Prompt — Using the records below, count the lines with "owns" in them. Give the number only.

-.-.-

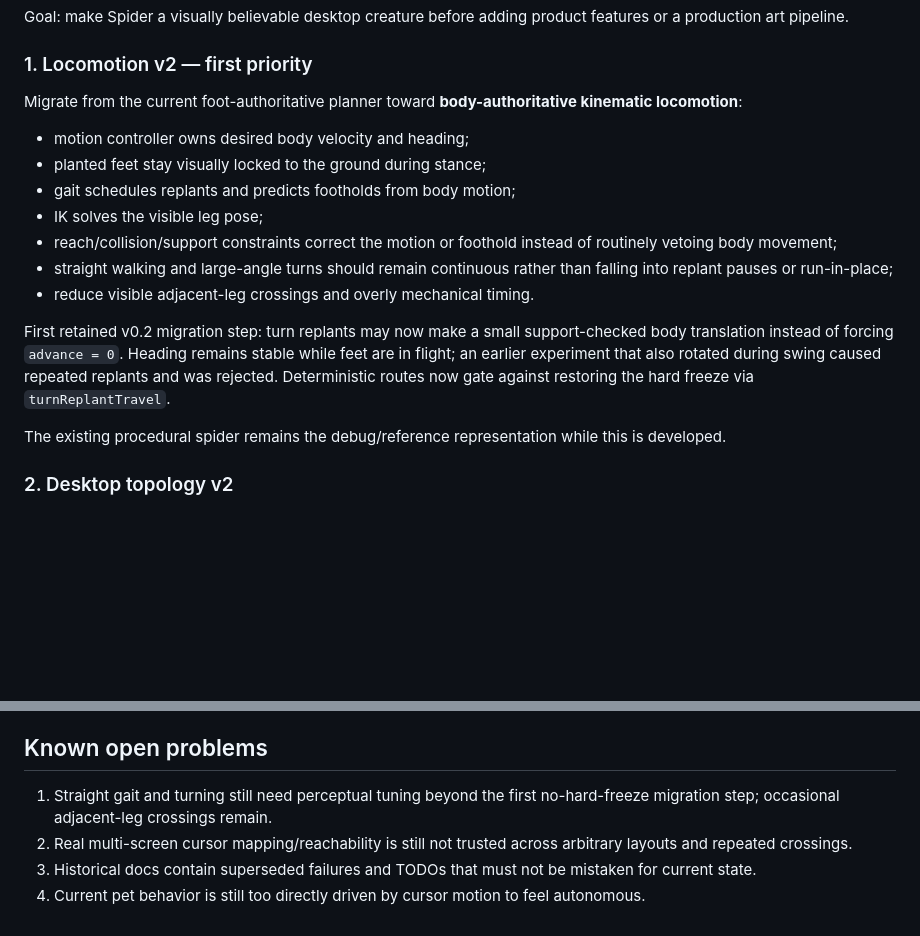
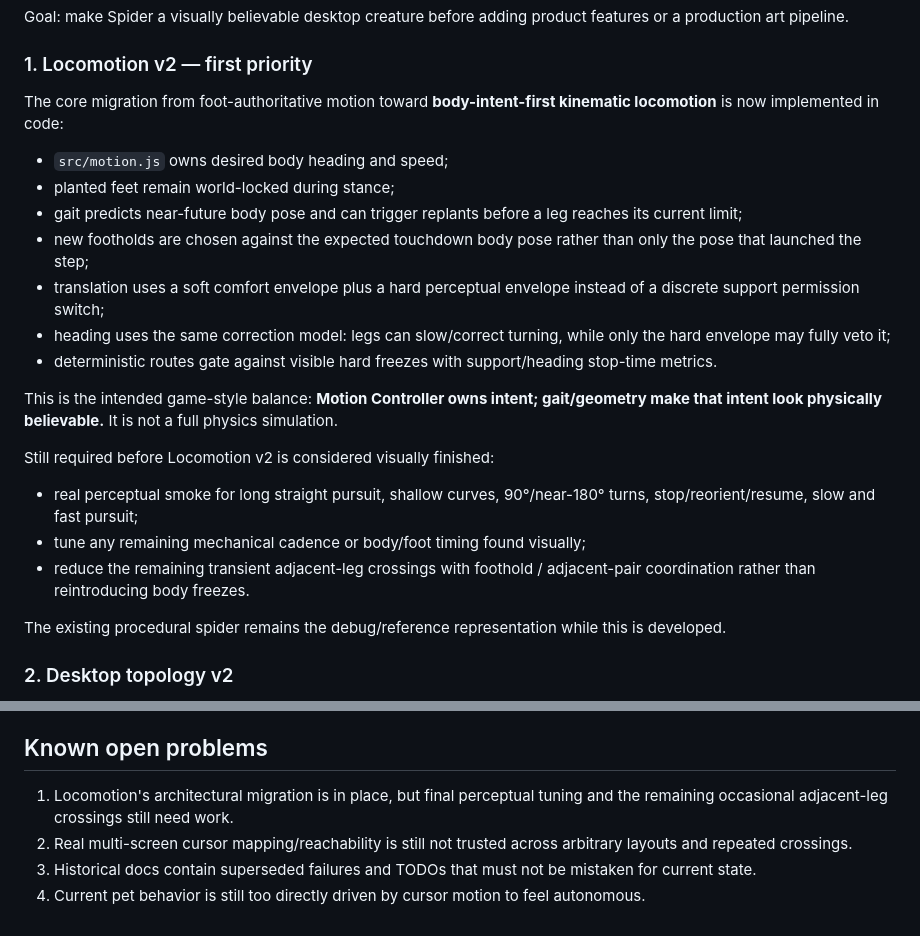
Before and after one commit to Taz-dingo/spider, a Markdown page: docs/current.md, 2 parts joined by grey strips. GitHub-like rendering; blank space fills up the shorter version.

Commit message:
docs: update locomotion v2 current state

```diff
--- a/docs/current.md
+++ b/docs/current.md
@@ -8,17 +8,23 @@ Goal: make Spider a visually believable desktop creature before adding product f
 
 ### 1. Locomotion v2 — first priority
 
-Migrate from the current foot-authoritative planner toward **body-authoritative kinematic locomotion**:
+The core migration from foot-authoritative motion toward **body-intent-first kinematic locomotion** is now implemented in code:
 
-- motion controller owns desired body velocity and heading;
-- planted feet stay visually locked to the ground during stance;
-- gait schedules replants and predicts footholds from body motion;
-- IK solves the visible leg pose;
-- reach/collision/support constraints correct the motion or foothold instead of routinely vetoing body movement;
-- straight walking and large-angle turns should remain continuous rather than falling into replant pauses or run-in-place;
-- reduce visible adjacent-leg crossings and overly mechanical timing.
+- `src/motion.js` owns desired body heading and speed;
+- planted feet remain world-locked during stance;
+- gait predicts near-future body pose and can trigger replants before a leg reaches its current limit;
+- new footholds are chosen against the expected touchdown body pose rather than only the pose that launched the step;
+- translation uses a soft comfort envelope plus a hard perceptual envelope instead of a discrete support permission switch;
+- heading uses the same correction model: legs can slow/correct turning, while only the hard envelope may fully veto it;
+- deterministic routes gate against visible hard freezes with support/heading stop-time metrics.
 
-First retained v0.2 migration step: turn replants may now make a small support-checked body translation instead of forcing `advance = 0`. Heading remains stable while feet are in flight; an earlier experiment that also rotated during swing caused repeated replants and was rejected. Deterministic routes now gate against restoring the hard freeze via `turnReplantTravel`.
+This is the intended game-style balance: **Motion Controller owns intent; gait/geometry make that intent look physically believable.** It is not a full physics simulation.
+
+Still required before Locomotion v2 is considered visually finished:
+
+- real perceptual smoke for long straight pursuit, shallow curves, 90°/near-180° turns, stop/reorient/resume, slow and fast pursuit;
+- tune any remaining mechanical cadence or body/foot timing found visually;
+- reduce the remaining transient adjacent-leg crossings with foothold / adjacent-pair coordination rather than reintroducing body freezes.
 
 The existing procedural spider remains the debug/reference representation while this is developed.
 
@@ -78,7 +84,7 @@ The priority is **perceptual realism**, not a full biomechanical simulation.
 
 ## Known open problems
 
-1. Straight gait and turning still need perceptual tuning beyond the first no-hard-freeze migration step; occasional adjacent-leg crossings remain.
+1. Locomotion's architectural migration is in place, but final perceptual tuning and the remaining occasional adjacent-leg crossings still need work.
 2. Real multi-screen cursor mapping/reachability is still not trusted across arbitrary layouts and repeated crossings.
 3. Historical docs contain superseded failures and TODOs that must not be mistaken for current state.
 4. Current pet behavior is still too directly driven by cursor motion to feel autonomous.
```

-.-.-

Written response — 3